by James Careless
OEMs are aggressively invading MRO markets, by leveraging the emergence of new aircraft as an opportunity to force airlines to use OEM MRO services—at OEM high prices. But it is possible for airlines and non-OEM MROS to hold back the invaders, by banding together in joint partnerships.
This is the core message contained in the “2014 MRO Survey” compiled by management consultancy Oliver Wyman. Entitled “Signs of New Life” and based on interviews with airlines, MROs, OEMs and financing/leasing firms—and available for free online at www.oliverwyman.com the 2014 MRO survey provides tangible suggestions for airlines and non-OEM MROs to keep the profit-minded OEMS from taking over the global industry.
Putting the Stakes In Context
According to the aviation consulting firm ICF International (formerly ICF SH&E), in 2013 the world’s MROs supported 123,000 civilian and military aircraft flying about 97 million hours annually, with business and commercial aviation making up 26 percent and 22 percent of the aircraft flown.
Now for the money.
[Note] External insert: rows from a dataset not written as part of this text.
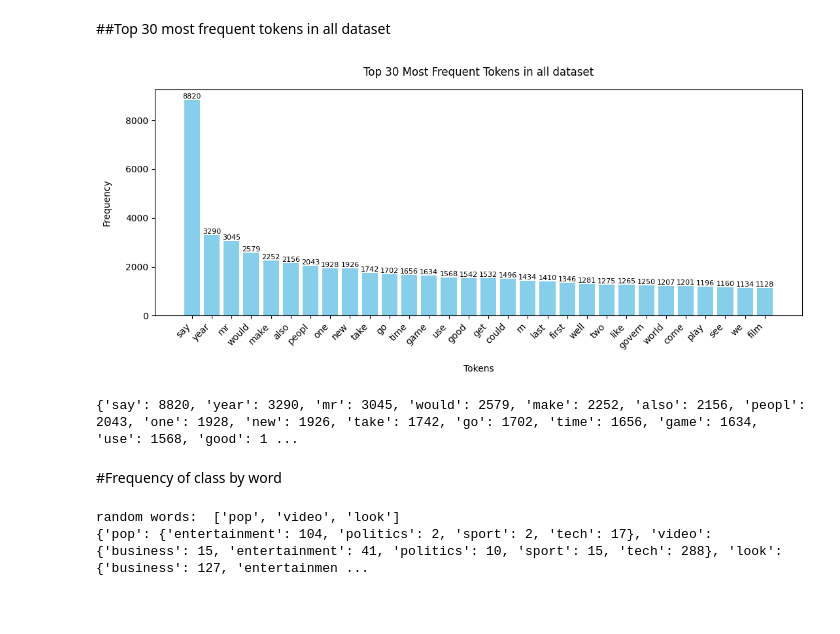
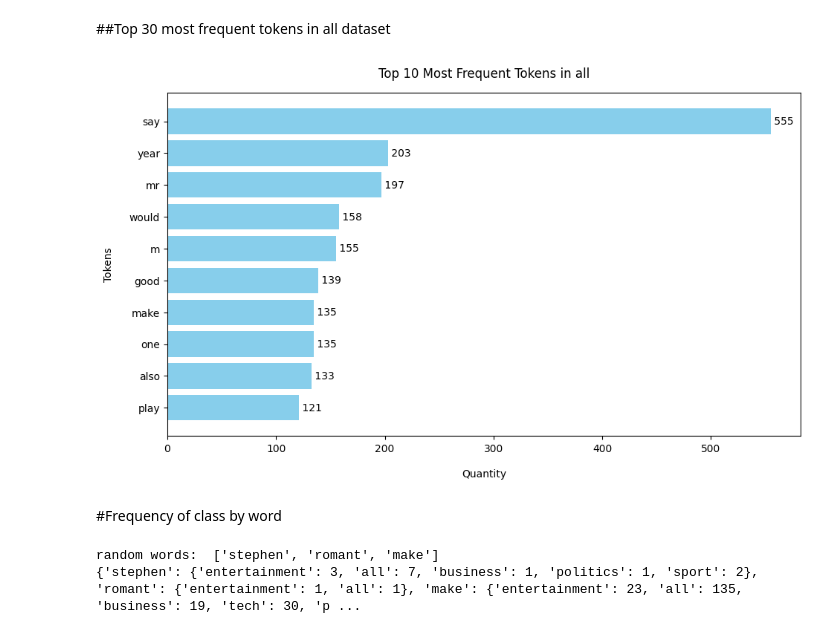
Before and after one commit to elainedias16/TCC, a Jupyter notebook: Lab_1.ipynb, the cells around one changed output. Drawn from its saved outputs; the diff is of its cells as text; code cells hidden in the pictures; blank space fills up the shorter version.

```diff
--- a/Lab_1.ipynb
+++ b/Lab_1.ipynb
@@ -239,7 +233,7 @@ def plot_h_most_common_words(top_n, count_content, genre, title, fontsize):
     most_common = sorted(most_common.items(), key=lambda x: x[1])
     words = [item[0] for item in most_common ]
     counts = [item[1] for item in most_common ]
-    plt.figure(figsize=(10, 6))
+    plt.figure(figsize=(11, 6))
     plt.barh(words, counts, color='skyblue')
     plt.xlabel('Quantity', labelpad=15)
     plt.ylabel('Tokens', labelpad=15)
@@ -248,3 +242,6 @@ def plot_h_most_common_words(top_n, count_content, genre, title, fontsize):
     #Display number of token in front of each bar
     for i in range(len(words)):
       plt.text(counts[i], i, ' ' + str(counts[i]), ha='left', va='center')
+
+dict_content = create_dict_content(df)
+count_content = create_count_content(dict_content)
@@ -306,49 +307,40 @@ plot_h_most_common_words(top_n, count_content, 'tech', title_tech, fontsize)
 # %% [markdown]
 ##Top 30 most frequent tokens in all dataset
 # %%
-fontsize=8
-title_all = 'Top {} Most Frequent Tokens in all dataset'.format(top_n)
-plot_most_common_words(top_n, common_words_all, title_all, fontsize)
-print(common_words_all)
+top_n = 10
+fontsize = 12
+title_all = 'Top {} Most Frequent Tokens in all'.format(top_n)
+plot_h_most_common_words(top_n, count_content, 'all', title_all, fontsize)
+# common_words_all = get_top_n_words(top_n, count_content['all'])
+# print(common_words_all)
 # %% [output]
-[figure, old version]
+[figure, new version]
-{'say': 8820, 'year': 3290, 'mr': 3045, 'would': 2579, 'make': 2252, 'also': 2156, 'peopl': 2043, 'one': 1928, 'new': 1926, 'take': 1742, 'go': 1702, 'time': 1656, 'game': 1634, 'use': 1568, 'good': 1 ...
 # %% [markdown]
 #Frequency of class by word
 # %%
 import random
 
-count_genres = {
-  'business': count_business,
-  'entertainment' : count_entertainment,
-  'politics' : count_politics,
-  'sport' : count_sport,
-  'tech' : count_tech
-}
-
-
 #Choose 10 random tokens in all content of news
-content_all_split = content_all.split()
-random_words = random.sample(content_all_split, 3)
+random_words = random.sample(dict_content['all'].split(), 3)
 print("random words: ", random_words)
 
-def get_counts_per_genre(word, count_genres):
-    counts_per_genre = {}  #Dictionary to store word count in each class
+def get_counts_by_genre(word, count_genres):
+    counts_by_genre = {}  #Dictionary to store word count in each class
     for genre, content_counter in count_genres.items():
         if word in content_counter:
-            counts_per_genre[genre] = content_counter[word]  # Adds the word count in the class to the dictionary
-    return counts_per_genre
+            counts_by_genre[genre] = content_counter[word]  # Adds the word count in the class to the dictionary
+    return counts_by_genre
 
 
 def get_frequency_class_by_word(selected_words, count_genres):
     dict_frequency = {}
     for word in selected_words:
-        dict_frequency[word] = get_counts_per_genre(word, count_genres)
+        dict_frequency[word] = get_counts_by_genre(word, count_genres)
     return dict_frequency
 
 
-dict_frequency = get_frequency_class_by_word(random_words, count_genres)
+dict_frequency = get_frequency_class_by_word(random_words, count_content)
 print(dict_frequency)
 # %% [output]
-random words:  ['pop', 'video', 'look']
-{'pop': {'entertainment': 104, 'politics': 2, 'sport': 2, 'tech': 17}, 'video': {'business': 15, 'entertainment': 41, 'politics': 10, 'sport': 15, 'tech': 288}, 'look': {'business': 127, 'entertainmen ...
+random words:  ['stephen', 'romant', 'make']
+{'stephen': {'entertainment': 3, 'all': 7, 'business': 1, 'politics': 1, 'sport': 2}, 'romant': {'entertainment': 1, 'all': 1}, 'make': {'entertainment': 23, 'all': 135, 'business': 19, 'tech': 30, 'p ...
```
Also changed, not shown: parts of 21 cells of this notebook.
In 2013, the global MRO market earned $131 billion, with about 46 percent ($60.7 billion) being earned by air transport MROs. North America remained the number one MRO market in 2013 (31 percent of the world demand, in terms of revenue). Asia/Pacific edged out Europe for the first time (27 percent and 26 percent respectively), followed by the Middle East (7 percent), South America (5 percent), and Africa (4 percent).
Looking ahead, ICF International predicts that air transport MRO spending will grow 3.9 percent annually to 2023, when it will hit $89 billion. As this is happening, older aircraft such as the A330, B747-B, B767, and B777 will be phased out in favor of new, fuel-efficient models like the A350WXB, B777X and B787.
For airlines and non-OEM MROs, this trend is of fundamental concern, because OEMs Airbus and Boeing are doing everything they can to sew up the after-sales MRO on these aircraft for themselves. Their chances of success will improve once the world’s carriers are reliant on just a trio of their planes.
Even without that edge, the OEMs are already succeeding. In 2014 “Original equipment manufacturers won the market for high-value, aftermarket aviation services, leaving independent maintenance, repair, and overhaul providers scouting for paths to evolve and grow,” declared the Oliver Wyman 2014 MRO Survey. This is no mere guess: “In our annual survey of airlines, MROs, and OEMs, we confirmed the disparity in engine and component maintenance for new, modern fleets.”
To say the least, the OEMs’ successful push into MRO work is a seismic shift from how they used to view the after-sales market. “For years, the OEMs seemed to regard MRO work as being beneath them,” said Wayne Plucker, Frost & Sullivan’s Industry Manager for Aerospace & Defense.
Now that the global air transport MRO market is worth more than $60 billion annually and growing, their attitude has changed. With all this revenue available, “Airbus, Boeing and Bombardier can see the very real advantages of providing such after-market support,” Plucker said, “not just for the money it brings, but the chance it offers to keep customers buying their aircraft when fleet renewal time comes.”
The MRO Squeeze Play
The only way the OEMs can truly dominate the MRO market is by keeping non-OEM MROs from being able to work within the market. Given the number of commercial aircraft currently licensed for non-OEM servicing, this is difficult to achieve.